What the exercise asks –
Send back the data below exactly. Drop every picture.

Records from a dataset
+++++
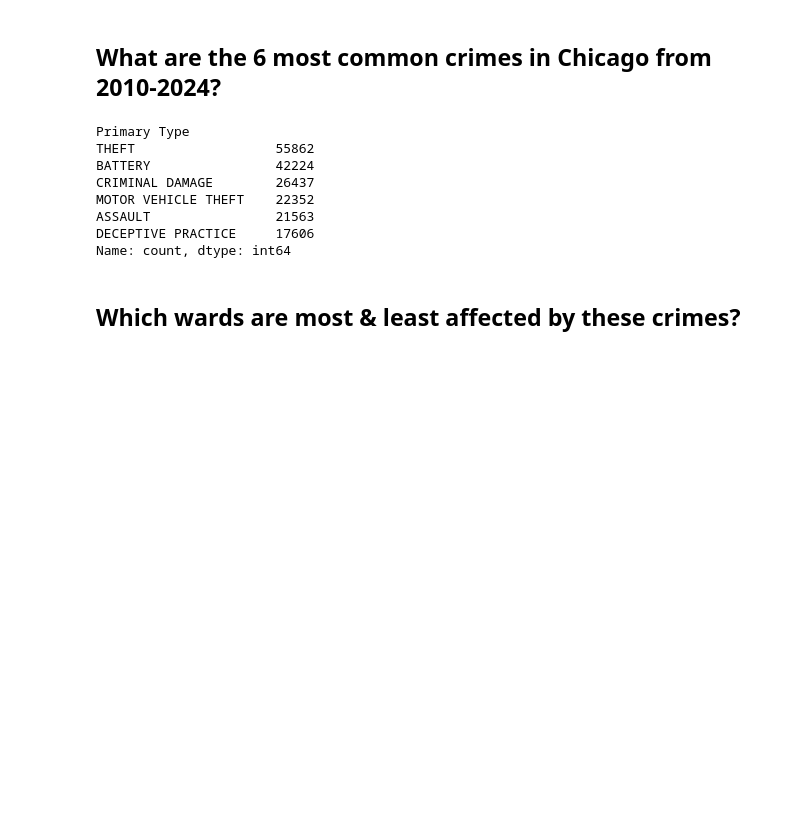
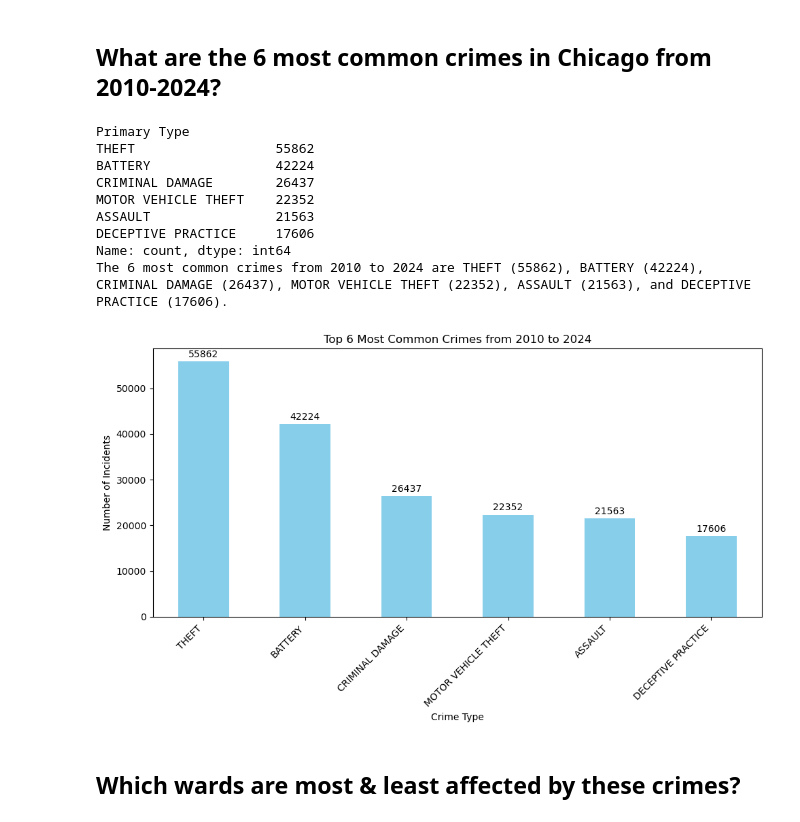
Before and after one commit to ktg8080/Project_1, a Jupyter notebook: crime_analysis.ipynb, the cells around one changed output. Drawn from its saved outputs; the diff is of its cells as text; code cells hidden in the pictures; blank space fills up the shorter version.

```diff
--- a/crime_analysis.ipynb
+++ b/crime_analysis.ipynb
@@ -66,21 +66,52 @@ reduced_columns_crime_df.head()
 # Data Analysis
 # %% [markdown]
 ## What are the 6 most common crimes in Chicago from 2010-2024?
-# %%
-# Retrieve the 6 most frequent values in the "Primary Type" column
-
-top_crime_list_df=reduced_columns_crime_df['Primary Type'].value_counts().head(6)
-
-print(top_crime_list_df)
-# %% [output]
-Primary Type
-THEFT                  55862
-BATTERY                42224
-CRIMINAL DAMAGE        26437
-MOTOR VEHICLE THEFT    22352
-ASSAULT                21563
-DECEPTIVE PRACTICE     17606
-Name: count, dtype: int64
+# %%
+# Retrieve the 6 most frequent values in the "Primary Type" column
+
+top_crime_list_df=reduced_columns_crime_df['Primary Type'].value_counts().head(6)
+
+print(top_crime_list_df)
+print(
+    f"The 6 most common crimes from 2010 to 2024 are "
+    f"{top_crime_list_df.index[0]} ({top_crime_list_df.values[0]}), "
+    f"{top_crime_list_df.index[1]} ({top_crime_list_df.values[1]}), "
+    f"{top_crime_list_df.index[2]} ({top_crime_list_df.values[2]}), "
+    f"{top_crime_list_df.index[3]} ({top_crime_list_df.values[3]}), "
+    f"{top_crime_list_df.index[4]} ({top_crime_list_df.values[4]}), "
+    f"and {top_crime_list_df.index[5]} ({top_crime_list_df.values[5]})."
+)
+
+# Create a bar graph for the top 6 crimes
+plt.figure(figsize=(10, 6))
+
+# Plotting the bar graph
+ax = top_crime_list_df.plot(kind='bar', color='skyblue')
+
+# Add title and labels
+ax.set_title('Top 6 Most Common Crimes from 2010 to 2024')
+ax.set_xlabel('Crime Type')
+ax.set_ylabel('Number of Incidents')
+
+# Adding value labels on each bar
+for i, count in enumerate(top_crime_list_df):
+    ax.text(i, count + 500, str(count), ha='center', va='bottom')
+
+# Show the plot
+plt.xticks(rotation=45, ha='right')
+plt.tight_layout()
+plt.show()
+# %% [output]
+Primary Type
+THEFT                  55862
+BATTERY                42224
+CRIMINAL DAMAGE        26437
+MOTOR VEHICLE THEFT    22352
+ASSAULT                21563
+DECEPTIVE PRACTICE     17606
+Name: count, dtype: int64
+The 6 most common crimes from 2010 to 2024 are THEFT (55862), BATTERY (42224), CRIMINAL DAMAGE (26437), MOTOR VEHICLE THEFT (22352), ASSAULT (21563), and DECEPTIVE PRACTICE (17606).
+[figure, added]
 # %% [markdown]
 ## Which wards are most & least affected by these crimes?
 # %%
```
Also changed, not shown: parts of 3 cells of this notebook.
+++++
Answer to this task –
Before and after one commit to ktg8080/Project_1, a Jupyter notebook: crime_analysis.ipynb, the cells around one changed output. Drawn from its saved outputs; the diff is of its cells as text; code cells hidden in the pictures; blank space fills up the shorter version.

```diff
--- a/crime_analysis.ipynb
+++ b/crime_analysis.ipynb
@@ -66,21 +66,52 @@ reduced_columns_crime_df.head()
 # Data Analysis
 # %% [markdown]
 ## What are the 6 most common crimes in Chicago from 2010-2024?
-# %%
-# Retrieve the 6 most frequent values in the "Primary Type" column
-
-top_crime_list_df=reduced_columns_crime_df['Primary Type'].value_counts().head(6)
-
-print(top_crime_list_df)
-# %% [output]
-Primary Type
-THEFT                  55862
-BATTERY                42224
-CRIMINAL DAMAGE        26437
-MOTOR VEHICLE THEFT    22352
-ASSAULT                21563
-DECEPTIVE PRACTICE     17606
-Name: count, dtype: int64
+# %%
+# Retrieve the 6 most frequent values in the "Primary Type" column
+
+top_crime_list_df=reduced_columns_crime_df['Primary Type'].value_counts().head(6)
+
+print(top_crime_list_df)
+print(
+    f"The 6 most common crimes from 2010 to 2024 are "
+    f"{top_crime_list_df.index[0]} ({top_crime_list_df.values[0]}), "
+    f"{top_crime_list_df.index[1]} ({top_crime_list_df.values[1]}), "
+    f"{top_crime_list_df.index[2]} ({top_crime_list_df.values[2]}), "
+    f"{top_crime_list_df.index[3]} ({top_crime_list_df.values[3]}), "
+    f"{top_crime_list_df.index[4]} ({top_crime_list_df.values[4]}), "
+    f"and {top_crime_list_df.index[5]} ({top_crime_list_df.values[5]})."
+)
+
+# Create a bar graph for the top 6 crimes
+plt.figure(figsize=(10, 6))
+
+# Plotting the bar graph
+ax = top_crime_list_df.plot(kind='bar', color='skyblue')
+
+# Add title and labels
+ax.set_title('Top 6 Most Common Crimes from 2010 to 2024')
+ax.set_xlabel('Crime Type')
+ax.set_ylabel('Number of Incidents')
+
+# Adding value labels on each bar
+for i, count in enumerate(top_crime_list_df):
+    ax.text(i, count + 500, str(count), ha='center', va='bottom')
+
+# Show the plot
+plt.xticks(rotation=45, ha='right')
+plt.tight_layout()
+plt.show()
+# %% [output]
+Primary Type
+THEFT                  55862
+BATTERY                42224
+CRIMINAL DAMAGE        26437
+MOTOR VEHICLE THEFT    22352
+ASSAULT                21563
+DECEPTIVE PRACTICE     17606
+Name: count, dtype: int64
+The 6 most common crimes from 2010 to 2024 are THEFT (55862), BATTERY (42224), CRIMINAL DAMAGE (26437), MOTOR VEHICLE THEFT (22352), ASSAULT (21563), and DECEPTIVE PRACTICE (17606).
+[figure, added]
 # %% [markdown]
 ## Which wards are most & least affected by these crimes?
 # %%
```
Also changed, not shown: parts of 3 cells of this notebook.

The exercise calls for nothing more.